Mimi Riser’s first book in 25 years, I Do, suffers from a variety of serious problems. Too much plot, too many voices, and a mish-mosh of sub-genres result in this mess of a novel, which features a marriage of convenience, switching places, a half-breed stuck between two worlds, a heroine who runs at every turn, spirit-body stealing, and last but not least, mathematics.
Paid companion Dorcas Jeffries travels to Texas with Flora MacAllister, who has been betrothed to Alan MacAllister, laird of the Texas branch of the Clan MacAllister. When Dorcas realizes Flora loves another, she orchestrates a scheme that has her switching places with her employer, thereby allowing Flora to run off with her own true love. Imagine Dorcas’ shock when she discovers that Alan and his clansmen don’t care that she’s not the intended bride – he needs to marry. And he’s not immune to Dorcas’ charms – ah, who wouldn’t love a feisty woman who tries to escape and requires locking in the tower of the medieval castle the clan built out of adobe? Actually, had the story progressed with this as its main storyline, it could have been a fun read.
Instead, Riser throws in the castle sink. Alan is not just laird of his clan, he’s a half-breed Highlander.

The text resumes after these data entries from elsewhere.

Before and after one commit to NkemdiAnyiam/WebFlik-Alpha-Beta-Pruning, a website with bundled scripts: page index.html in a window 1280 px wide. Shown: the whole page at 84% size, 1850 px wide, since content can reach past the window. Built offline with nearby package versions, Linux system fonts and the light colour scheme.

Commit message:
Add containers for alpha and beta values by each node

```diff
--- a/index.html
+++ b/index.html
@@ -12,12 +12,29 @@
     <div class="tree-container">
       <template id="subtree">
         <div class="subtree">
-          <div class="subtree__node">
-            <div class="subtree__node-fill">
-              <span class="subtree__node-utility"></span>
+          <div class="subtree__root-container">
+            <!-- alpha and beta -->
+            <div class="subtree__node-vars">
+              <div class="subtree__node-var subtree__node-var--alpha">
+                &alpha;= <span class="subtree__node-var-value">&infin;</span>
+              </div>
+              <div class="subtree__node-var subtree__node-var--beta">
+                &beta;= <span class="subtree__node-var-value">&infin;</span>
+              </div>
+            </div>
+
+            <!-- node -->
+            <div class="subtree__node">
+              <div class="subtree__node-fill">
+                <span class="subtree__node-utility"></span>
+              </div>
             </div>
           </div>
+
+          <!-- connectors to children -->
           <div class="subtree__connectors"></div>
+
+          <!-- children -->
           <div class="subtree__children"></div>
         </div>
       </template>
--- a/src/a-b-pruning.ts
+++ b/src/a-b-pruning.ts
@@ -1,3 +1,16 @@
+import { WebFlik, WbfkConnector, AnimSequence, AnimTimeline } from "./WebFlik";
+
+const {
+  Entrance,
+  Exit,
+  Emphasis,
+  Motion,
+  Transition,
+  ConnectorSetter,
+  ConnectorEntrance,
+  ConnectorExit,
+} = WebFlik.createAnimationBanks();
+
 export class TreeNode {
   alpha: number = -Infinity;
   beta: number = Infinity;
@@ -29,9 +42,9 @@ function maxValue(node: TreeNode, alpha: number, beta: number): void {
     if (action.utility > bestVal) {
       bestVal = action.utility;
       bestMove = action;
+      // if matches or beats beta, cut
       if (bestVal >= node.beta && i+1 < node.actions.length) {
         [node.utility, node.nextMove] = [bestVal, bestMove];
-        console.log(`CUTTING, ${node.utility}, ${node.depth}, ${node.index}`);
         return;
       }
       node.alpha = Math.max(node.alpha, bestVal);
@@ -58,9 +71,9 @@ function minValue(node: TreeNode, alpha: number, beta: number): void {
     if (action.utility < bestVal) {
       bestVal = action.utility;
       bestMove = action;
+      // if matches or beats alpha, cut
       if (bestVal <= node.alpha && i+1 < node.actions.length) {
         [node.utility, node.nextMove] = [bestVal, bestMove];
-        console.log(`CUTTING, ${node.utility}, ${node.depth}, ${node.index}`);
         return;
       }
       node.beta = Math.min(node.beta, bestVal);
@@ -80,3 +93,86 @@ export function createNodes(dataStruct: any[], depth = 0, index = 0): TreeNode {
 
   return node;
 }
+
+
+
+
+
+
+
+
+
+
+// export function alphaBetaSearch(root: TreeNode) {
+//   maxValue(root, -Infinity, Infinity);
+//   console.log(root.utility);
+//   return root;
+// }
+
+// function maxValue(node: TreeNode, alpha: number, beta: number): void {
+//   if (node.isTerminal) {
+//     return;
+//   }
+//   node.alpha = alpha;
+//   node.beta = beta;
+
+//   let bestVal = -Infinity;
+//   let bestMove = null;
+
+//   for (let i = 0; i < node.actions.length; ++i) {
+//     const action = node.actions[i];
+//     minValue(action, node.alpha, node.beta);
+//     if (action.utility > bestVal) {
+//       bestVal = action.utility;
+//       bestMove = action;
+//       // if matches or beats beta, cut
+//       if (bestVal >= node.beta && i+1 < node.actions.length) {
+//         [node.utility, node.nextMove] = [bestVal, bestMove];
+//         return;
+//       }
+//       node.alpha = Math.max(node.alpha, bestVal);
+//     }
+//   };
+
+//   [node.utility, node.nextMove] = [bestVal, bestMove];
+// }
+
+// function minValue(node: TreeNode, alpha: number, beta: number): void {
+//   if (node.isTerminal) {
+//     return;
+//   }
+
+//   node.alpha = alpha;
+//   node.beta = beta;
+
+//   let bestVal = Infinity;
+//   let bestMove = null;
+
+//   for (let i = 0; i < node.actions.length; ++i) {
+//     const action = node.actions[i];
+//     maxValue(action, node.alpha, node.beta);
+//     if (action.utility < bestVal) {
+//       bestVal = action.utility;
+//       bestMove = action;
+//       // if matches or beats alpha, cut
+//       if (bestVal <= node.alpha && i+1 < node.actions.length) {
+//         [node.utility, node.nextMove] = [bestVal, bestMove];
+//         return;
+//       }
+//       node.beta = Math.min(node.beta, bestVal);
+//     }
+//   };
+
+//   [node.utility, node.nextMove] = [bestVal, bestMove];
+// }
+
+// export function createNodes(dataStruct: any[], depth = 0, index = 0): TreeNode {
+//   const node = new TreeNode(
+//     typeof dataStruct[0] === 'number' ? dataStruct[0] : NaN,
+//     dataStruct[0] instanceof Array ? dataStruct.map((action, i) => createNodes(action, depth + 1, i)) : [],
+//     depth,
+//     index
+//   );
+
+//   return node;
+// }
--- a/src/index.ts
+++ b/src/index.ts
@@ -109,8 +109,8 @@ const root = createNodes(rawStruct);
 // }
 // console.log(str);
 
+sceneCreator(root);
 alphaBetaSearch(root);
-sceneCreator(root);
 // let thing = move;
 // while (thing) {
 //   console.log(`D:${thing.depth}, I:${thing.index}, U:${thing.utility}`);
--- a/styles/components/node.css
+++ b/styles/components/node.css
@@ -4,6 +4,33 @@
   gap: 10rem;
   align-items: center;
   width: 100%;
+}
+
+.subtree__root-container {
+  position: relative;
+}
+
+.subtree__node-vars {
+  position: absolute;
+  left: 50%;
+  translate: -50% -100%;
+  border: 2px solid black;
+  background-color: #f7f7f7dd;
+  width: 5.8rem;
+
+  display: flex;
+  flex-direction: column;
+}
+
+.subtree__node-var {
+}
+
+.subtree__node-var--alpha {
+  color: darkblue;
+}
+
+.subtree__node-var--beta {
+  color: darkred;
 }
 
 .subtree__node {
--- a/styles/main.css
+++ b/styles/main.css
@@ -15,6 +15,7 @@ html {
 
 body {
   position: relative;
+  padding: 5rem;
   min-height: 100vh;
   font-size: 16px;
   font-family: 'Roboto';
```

When Dorcas meets him for the first time he’s rescuing her from her attempted escape. She thinks she’s free and that this Indian – who happened to catch her on her fall from a tree – is going to help. She doesn’t find out that he’s her intended until he takes her back to the keep. Later she’s the victim of an attempted rape. And then there’s the mystery surrounding the death of Alan’s first wife. Dorcas is most definitely a runaway bride; during her second escape attempt, she sees a blood bath of a raid but manages to save a five-year-old child. Amidst all these goings-on are secondary characters with secret identities and agendas, and a hand-fasting that legally binds Dorcas to Alan without her full understanding.
Are you confused yet? I was! At this point I thought it could only get better. I was wrong. The pacing of the story is all wrong because all the relationship issues are solved at the same time. Dorcas and Alan admit they are falling in love and have great sex while the child who just watched the rape and murder of her mother sleeps in the same room. Now all that’s left is to solve the mystery of the dead wife’s murder, which is where an evil spirit enters the picture – out of nowhere! Indians and a magician are one thing, but the whole evil spirit thing threw me for a loop. I’m happy to say good triumphs over evil and the book ends, but my joy was mostly because the book ended.
The question must be asked: is Riser an awful author? I would venture to say no. She has a vivid imagination and a unique writing style. The problem with I Do is that the author threw everything she knew about romance into the book. Whether she wanted to avoid catagorization or wanted to be different remains unknown, but in the end, what’s most different about the book is how bad it is.